With the arrival of the Twelfth Doctor, the dated crack in time plot was deemed just that bit too passé. That earlier trip had served up some nice moments in its guided urgency, not least a trip into the off-screen Dalek civil war which went just a little way to explain the quick repealing of the multi-coloured New Paradigm Daleks on screen. As of 2014, a new storyline written by Joe Lidster brought things up to the Twelfth Doctor, making use of some sets – anachronistically the early Eleventh Doctor TARDIS remained – and twisting the scripted journey; spattered with some great scripting, but lacking the buzz of the television linked original, it morphed into a new shape.
As fun as it was – if you ever think it isn’t amazing, picture that desolate ’90s void when the show’s fire was tended by a mere few thousand fans – there remains something wonderfully BBC about it all. The concept, not as strong in the Capaldi era as the former Smith Experience, was a little tattered around the edges come the end, the staff almost imperceptibly haggard. Camera phones are forbidden on the journey, but there was surely a day when enforcing that rule fell into the concept and not a high-pitched scream.
The Experience should have soared to the end, but that kind of thing seldom happens in Who. It’s like the show itself, 12 years on from its glorious resurgence. A trail traipsing between Angels lacked some bite, the visit to the underside of the TARDIS was missing some sparkle (really, because it recalls the awful Journey to the Centre of the TARDIS). There was nothing to match the Dalek fighting in the first, but the pepper pots gave it a go, as we sought suspiciously kryptonion shards that could sort the merry temporal mess out. Perhaps the highlight lay in the past, perhaps history is the real enemy. While the 3D finale wasn’t quite as captivating and centre-stage as the previous versions this many years on, it ended in the best place. On Totter’s Lane, where the story began, and where it broke through into the exhibition element, with the TARDIS set and production notes of 1963 brought to screen for the 50th anniversary with An Adventure in Time and Space.

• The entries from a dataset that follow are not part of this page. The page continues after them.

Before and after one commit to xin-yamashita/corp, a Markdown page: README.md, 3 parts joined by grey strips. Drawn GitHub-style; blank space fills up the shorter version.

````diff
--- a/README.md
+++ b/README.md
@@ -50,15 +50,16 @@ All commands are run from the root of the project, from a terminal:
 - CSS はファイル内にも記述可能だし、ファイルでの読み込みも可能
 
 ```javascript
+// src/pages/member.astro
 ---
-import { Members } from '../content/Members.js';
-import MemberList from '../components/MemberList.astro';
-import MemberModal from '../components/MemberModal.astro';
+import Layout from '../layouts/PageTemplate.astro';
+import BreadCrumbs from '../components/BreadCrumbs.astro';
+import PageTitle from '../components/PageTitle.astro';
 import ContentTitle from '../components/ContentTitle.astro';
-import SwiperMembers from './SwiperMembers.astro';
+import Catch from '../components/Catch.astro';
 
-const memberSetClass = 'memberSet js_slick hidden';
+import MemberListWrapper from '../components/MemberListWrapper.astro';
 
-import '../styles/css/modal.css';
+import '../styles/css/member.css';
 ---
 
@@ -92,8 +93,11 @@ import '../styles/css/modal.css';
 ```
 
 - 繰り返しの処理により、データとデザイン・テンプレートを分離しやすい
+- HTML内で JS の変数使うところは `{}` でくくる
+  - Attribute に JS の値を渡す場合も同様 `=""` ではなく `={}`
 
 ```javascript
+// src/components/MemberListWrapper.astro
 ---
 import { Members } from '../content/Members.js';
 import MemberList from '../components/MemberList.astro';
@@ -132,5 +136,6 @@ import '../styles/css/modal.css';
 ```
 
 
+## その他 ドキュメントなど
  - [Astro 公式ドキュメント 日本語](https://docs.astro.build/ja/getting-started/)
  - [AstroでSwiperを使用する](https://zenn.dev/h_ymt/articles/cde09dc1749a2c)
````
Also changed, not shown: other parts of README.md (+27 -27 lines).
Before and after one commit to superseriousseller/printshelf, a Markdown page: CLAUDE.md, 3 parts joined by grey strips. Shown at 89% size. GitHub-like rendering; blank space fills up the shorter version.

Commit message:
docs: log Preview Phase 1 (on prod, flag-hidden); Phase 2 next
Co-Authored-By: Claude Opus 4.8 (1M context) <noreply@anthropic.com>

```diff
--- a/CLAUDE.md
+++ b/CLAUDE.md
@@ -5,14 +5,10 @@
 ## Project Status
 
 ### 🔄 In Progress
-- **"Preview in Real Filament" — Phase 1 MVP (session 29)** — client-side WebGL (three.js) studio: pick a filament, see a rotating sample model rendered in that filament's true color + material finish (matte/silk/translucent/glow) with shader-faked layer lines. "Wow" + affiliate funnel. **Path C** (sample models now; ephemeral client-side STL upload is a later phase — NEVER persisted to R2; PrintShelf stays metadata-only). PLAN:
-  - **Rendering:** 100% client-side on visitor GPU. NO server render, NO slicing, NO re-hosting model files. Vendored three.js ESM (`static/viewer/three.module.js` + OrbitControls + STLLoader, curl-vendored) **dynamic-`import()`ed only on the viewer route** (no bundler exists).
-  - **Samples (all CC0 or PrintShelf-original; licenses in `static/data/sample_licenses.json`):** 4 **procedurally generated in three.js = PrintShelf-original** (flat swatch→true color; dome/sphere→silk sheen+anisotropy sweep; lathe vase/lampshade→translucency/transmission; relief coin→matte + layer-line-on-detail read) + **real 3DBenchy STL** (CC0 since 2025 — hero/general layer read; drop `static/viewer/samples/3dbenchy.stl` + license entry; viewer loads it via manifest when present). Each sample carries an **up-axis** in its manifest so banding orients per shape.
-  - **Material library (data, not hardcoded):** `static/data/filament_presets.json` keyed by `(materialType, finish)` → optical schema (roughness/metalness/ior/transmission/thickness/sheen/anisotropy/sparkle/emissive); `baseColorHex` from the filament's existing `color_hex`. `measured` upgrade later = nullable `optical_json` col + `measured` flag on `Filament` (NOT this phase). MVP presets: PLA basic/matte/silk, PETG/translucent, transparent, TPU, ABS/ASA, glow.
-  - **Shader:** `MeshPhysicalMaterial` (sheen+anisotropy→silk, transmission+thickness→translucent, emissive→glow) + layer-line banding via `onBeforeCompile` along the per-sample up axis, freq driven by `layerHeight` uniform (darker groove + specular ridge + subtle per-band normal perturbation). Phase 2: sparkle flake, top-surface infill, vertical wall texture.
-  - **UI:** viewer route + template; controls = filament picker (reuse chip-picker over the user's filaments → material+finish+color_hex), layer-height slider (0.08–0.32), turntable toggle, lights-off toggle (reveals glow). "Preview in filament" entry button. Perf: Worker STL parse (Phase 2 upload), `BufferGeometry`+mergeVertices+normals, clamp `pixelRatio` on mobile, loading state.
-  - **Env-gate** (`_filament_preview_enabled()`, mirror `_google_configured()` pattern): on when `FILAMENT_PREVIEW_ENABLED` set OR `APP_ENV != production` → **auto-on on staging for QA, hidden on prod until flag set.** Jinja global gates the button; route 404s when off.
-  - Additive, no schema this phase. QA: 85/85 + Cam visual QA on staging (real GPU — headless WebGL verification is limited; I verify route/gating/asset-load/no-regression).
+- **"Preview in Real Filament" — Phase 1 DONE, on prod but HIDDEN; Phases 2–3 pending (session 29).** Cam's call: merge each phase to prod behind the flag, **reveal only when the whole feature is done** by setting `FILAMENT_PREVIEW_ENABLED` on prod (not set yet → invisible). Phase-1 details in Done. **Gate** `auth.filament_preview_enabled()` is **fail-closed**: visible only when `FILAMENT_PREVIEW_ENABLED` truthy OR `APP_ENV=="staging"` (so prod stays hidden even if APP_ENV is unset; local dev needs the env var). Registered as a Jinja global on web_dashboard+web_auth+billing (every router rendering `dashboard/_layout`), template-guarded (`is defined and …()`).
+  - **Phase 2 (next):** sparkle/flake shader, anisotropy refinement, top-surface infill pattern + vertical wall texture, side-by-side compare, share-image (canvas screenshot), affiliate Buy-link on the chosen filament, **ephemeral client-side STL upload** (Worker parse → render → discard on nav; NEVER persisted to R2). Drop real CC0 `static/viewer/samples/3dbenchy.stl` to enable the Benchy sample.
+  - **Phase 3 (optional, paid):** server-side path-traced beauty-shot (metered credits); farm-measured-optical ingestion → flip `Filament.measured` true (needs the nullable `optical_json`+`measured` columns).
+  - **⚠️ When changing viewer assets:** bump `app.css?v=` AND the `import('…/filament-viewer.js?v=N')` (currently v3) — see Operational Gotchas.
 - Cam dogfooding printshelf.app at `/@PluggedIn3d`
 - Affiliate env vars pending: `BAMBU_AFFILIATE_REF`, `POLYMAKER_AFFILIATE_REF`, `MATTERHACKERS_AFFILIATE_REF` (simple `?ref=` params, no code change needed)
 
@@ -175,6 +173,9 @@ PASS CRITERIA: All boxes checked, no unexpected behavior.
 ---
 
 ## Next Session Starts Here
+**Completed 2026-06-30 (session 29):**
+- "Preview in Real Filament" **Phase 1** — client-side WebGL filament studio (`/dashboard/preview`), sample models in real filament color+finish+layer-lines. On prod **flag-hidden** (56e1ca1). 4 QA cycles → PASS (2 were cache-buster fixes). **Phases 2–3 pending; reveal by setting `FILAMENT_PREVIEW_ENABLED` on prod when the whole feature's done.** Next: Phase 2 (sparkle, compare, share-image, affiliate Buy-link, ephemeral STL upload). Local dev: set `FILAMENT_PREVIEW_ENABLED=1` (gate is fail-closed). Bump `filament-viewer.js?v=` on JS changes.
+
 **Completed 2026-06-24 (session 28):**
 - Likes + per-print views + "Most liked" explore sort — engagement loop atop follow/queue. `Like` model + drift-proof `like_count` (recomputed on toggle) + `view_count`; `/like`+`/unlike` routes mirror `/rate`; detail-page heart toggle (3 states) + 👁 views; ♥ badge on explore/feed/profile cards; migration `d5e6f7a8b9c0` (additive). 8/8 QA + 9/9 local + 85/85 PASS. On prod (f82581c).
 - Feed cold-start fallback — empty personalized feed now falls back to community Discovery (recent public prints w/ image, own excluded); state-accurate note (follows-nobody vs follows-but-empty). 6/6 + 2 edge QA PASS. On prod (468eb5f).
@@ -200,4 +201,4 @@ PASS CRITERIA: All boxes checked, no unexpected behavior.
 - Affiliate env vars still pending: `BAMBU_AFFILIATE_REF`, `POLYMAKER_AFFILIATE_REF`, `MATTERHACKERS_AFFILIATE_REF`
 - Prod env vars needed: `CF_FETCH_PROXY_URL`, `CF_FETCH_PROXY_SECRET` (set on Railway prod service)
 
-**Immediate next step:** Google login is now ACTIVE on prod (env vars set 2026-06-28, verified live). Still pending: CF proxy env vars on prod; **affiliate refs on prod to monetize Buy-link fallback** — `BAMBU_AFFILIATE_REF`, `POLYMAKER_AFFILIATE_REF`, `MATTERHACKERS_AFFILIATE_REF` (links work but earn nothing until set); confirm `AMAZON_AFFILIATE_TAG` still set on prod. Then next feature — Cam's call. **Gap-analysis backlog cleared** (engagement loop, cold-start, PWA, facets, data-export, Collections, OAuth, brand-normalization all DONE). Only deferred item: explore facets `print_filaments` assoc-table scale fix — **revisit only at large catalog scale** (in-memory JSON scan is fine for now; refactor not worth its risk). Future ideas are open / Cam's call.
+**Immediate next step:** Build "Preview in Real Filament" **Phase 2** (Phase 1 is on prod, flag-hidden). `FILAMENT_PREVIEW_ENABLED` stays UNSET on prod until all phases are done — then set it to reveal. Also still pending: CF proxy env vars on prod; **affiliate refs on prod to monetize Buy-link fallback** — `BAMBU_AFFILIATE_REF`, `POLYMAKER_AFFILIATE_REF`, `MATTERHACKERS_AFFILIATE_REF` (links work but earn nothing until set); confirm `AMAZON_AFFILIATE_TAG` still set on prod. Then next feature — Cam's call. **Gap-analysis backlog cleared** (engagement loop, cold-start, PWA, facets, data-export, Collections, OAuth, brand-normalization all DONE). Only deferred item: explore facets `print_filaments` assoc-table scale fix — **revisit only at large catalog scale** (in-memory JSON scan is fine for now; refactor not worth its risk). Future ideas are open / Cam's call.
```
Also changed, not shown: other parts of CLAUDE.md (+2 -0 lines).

As Steven Moffat always propounds, a little too much, Doctor Who‘s a show about change. And time for change it is. So the Experience ends with its second and final Doctor. Concept experiences remain strong, perhaps stronger now than when this Who-shaped adventure opened – certainly in London. In Cardiff, although filled by the promotion surrounding its final summer, its shelf-life was apparent. A root around the Experience merchandise shop highlighted that. Pride of place fell to the new Mr Men tie-in range, but everything else felt flat and familiar. It’s a luxury for the brand, where every T-shirt, DVD and mug once gleamed new.
The trick remains in the exhibition that follows the tour, wonderful, expansive and still continually updating, it’s a far cry from the crawl in-between zygons and krynoids at Longleat or past Cassandra on Brighton Pier. The fad for the Experience is likely to stick and develop. Doctor Who and BBC Worldwide will return to the theme. But as contrary and awkward as the show it celebrates, it’s the exhibition that retains the ageless class, and demonstrates that the gripes above hardly matter. Unlike the walkthrough, it’s a photographers’ dream. Doctor Who Experiences are a treasure. And I’ll miss these unscripted trips to the past. Until the next time. The next Experience.